Tony Blair has come under fire from MPs over his handling of claims that Iraqis have been mistreated by British troops.
Mr Blair said anyone responsible for abuse would be punished
At his weekly question time, he insisted ministers had not been slow to act on the claims from the Red Cross and Amnesty International.
But he accepted the past few days had been "immensely damaging".
Tory leader Michael Howard questioned why ministers had not seen until this week February's Red Cross report featuring "devastating" allegations.
As he tried to raise the pressure on the government, Mr Howard said: "A devastating Red Cross report is presented to the government in February, the armed forces minister says he has never seen it.
"The defence secretary says he wouldn't have expected to see it, the foreign secretary says he should have seen it, but didn't and the prime minister says he knew nothing about it.
"How can the people of this country have confidence in this prime minister and his government?"
Liberal Democrat leader Charles Kennedy asked what action had been taken as a result of the Red Cross reports in the past year.
Mr Blair insisted the organisation had found conditions at British-run facilities were now "fairly good".
The prime minister also paid tribute to the "vast majority" of British troops for the "superb job" they were doing in Iraq.
Mr Blair said allegations in the February Red Cross report had not been passed to ministers earlier because they were already being probed.
He argued there was no evidence of systematic abuse by British soldiers - saying the Daily Mirror pictures of apparent mistreatment of Iraqis by UK soldiers were "almost certainly fake".
And later, speaking in Downing Street, he said he had become "very angry" on behalf of troops because of all the allegations "swirling around".
The newspaper later issued a statement calling on Mr Blair to produce conclusive evidence that the pictures were fakes, if that's what he thought.
Two reports emerged this week from human rights groups: the Red Cross concerns about Iraqi prisoners, and an Amnesty International report about civilian casualties.
Mr Blair said that 33 cases of deaths of civilians in Iraq had been probed and there was no case to answer on 15. Decision on action over six more would be announced shortly.
He added: "Any abuse by any coalition forces is completely unacceptable.
What is not true is that allegations were made and nothing happened in respect

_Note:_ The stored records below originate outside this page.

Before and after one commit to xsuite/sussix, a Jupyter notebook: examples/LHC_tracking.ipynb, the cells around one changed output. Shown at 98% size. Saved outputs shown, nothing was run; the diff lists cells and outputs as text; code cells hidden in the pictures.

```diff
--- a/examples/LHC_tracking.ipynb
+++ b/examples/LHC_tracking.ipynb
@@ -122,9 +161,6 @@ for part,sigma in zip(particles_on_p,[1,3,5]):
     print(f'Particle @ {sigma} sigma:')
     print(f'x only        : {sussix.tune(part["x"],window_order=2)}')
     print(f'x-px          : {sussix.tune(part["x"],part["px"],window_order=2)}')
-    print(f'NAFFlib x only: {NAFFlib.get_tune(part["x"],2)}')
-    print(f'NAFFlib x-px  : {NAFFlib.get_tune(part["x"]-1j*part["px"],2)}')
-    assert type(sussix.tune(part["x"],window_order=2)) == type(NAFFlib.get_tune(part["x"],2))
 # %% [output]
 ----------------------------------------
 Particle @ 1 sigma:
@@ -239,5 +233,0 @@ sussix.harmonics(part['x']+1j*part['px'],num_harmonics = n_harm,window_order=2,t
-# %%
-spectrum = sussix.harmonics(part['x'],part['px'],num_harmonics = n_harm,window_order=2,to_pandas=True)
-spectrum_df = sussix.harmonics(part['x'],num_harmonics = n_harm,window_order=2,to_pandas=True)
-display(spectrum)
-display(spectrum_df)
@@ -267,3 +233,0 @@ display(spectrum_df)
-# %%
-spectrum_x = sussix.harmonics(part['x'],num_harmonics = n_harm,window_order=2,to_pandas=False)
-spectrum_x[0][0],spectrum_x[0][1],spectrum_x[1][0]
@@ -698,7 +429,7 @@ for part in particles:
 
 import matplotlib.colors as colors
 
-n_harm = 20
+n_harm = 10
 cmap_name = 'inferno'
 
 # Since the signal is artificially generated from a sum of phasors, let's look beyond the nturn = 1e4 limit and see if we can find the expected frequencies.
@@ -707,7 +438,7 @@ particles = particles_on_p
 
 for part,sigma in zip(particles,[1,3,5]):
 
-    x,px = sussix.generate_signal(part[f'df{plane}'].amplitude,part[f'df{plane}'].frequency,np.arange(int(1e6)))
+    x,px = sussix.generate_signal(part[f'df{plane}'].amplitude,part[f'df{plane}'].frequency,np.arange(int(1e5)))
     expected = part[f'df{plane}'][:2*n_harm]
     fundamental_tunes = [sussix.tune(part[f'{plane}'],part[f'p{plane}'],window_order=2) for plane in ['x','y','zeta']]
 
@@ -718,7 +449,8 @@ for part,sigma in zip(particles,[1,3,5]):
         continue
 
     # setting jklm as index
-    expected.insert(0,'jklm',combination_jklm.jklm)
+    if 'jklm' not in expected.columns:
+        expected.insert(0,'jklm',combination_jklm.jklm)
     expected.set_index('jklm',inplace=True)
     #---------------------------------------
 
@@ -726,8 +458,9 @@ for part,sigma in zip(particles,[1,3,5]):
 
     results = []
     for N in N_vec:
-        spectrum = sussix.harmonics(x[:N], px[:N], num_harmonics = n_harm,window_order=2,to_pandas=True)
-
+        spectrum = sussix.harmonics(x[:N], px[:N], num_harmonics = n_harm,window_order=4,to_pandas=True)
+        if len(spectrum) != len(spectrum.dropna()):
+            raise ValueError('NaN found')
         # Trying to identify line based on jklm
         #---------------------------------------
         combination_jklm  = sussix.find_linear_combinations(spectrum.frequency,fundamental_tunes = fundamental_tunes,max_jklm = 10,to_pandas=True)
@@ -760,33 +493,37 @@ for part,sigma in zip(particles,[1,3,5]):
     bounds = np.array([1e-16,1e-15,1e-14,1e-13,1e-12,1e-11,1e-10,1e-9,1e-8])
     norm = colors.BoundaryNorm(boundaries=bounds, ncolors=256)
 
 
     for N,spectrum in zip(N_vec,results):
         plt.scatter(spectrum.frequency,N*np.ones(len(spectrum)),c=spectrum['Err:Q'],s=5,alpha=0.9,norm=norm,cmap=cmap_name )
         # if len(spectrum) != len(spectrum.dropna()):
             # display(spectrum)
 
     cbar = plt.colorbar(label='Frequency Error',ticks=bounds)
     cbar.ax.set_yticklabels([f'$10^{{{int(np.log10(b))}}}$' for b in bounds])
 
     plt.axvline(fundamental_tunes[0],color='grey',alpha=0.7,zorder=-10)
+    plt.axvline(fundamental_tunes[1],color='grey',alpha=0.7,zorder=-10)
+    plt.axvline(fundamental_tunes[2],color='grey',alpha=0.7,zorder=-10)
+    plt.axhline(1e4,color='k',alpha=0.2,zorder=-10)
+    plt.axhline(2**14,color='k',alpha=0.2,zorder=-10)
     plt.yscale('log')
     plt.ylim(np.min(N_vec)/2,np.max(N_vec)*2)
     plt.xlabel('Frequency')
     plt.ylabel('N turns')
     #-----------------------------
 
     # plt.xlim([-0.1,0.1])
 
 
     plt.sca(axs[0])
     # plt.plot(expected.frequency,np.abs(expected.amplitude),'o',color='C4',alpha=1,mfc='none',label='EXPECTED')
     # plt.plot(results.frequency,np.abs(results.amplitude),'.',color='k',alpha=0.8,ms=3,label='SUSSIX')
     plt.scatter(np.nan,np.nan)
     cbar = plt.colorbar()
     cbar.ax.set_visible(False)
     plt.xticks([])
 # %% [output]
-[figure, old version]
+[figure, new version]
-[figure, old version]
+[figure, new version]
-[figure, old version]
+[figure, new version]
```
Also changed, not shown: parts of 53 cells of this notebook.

The Conservatives are also pressing ministers to end confusion about whether Britain's then special representative to Iraq, Sir Jeremy Greenstock, saw the Red Cross report in February.
Downing Street initially suggested he had but later said the report had been handed to Sir Jeremy's legal advisers and not read by the diplomat himself.
BBC correspondents say some ministers privately fear Britain is being tainted by the behaviour of some American troops.
Former Labour chief whip Derek Foster, who backed military action in Iraq, told BBC Five Live many backbenchers were "uneasy about the perceived closeness of the relationship with the United States".
Mr Foster said problems in Iraq were doing the party damage.
Earlier the beheading of American Nick Berg was condemned as a "barbaric act" by Downing Street.
Mr Berg was murdered apparently in revenge for the mistreatment of Iraqi prisoners in the hands of US soldiers.
"There is no justification for this kind of act in a civilised world," Mr Blair's spokesman said.
The Bush administration has vowed to catch the killers of Mr Berg, who filmed themselves cutting off his head after seizing him in Iraq.
There has been widespread revulsion in America after a video of his killing was shown on an Arabic-language website
Former Archbishop of Canterbury Lord Carey condemned the beheading as "barbaric".
He also described as "shameful" the abuse of Iraqi prisoners.
"It's cruel, it's horrible... it can so easily lead into direct violence as that decapitation has done," He told BBC Radio 4's Today programme.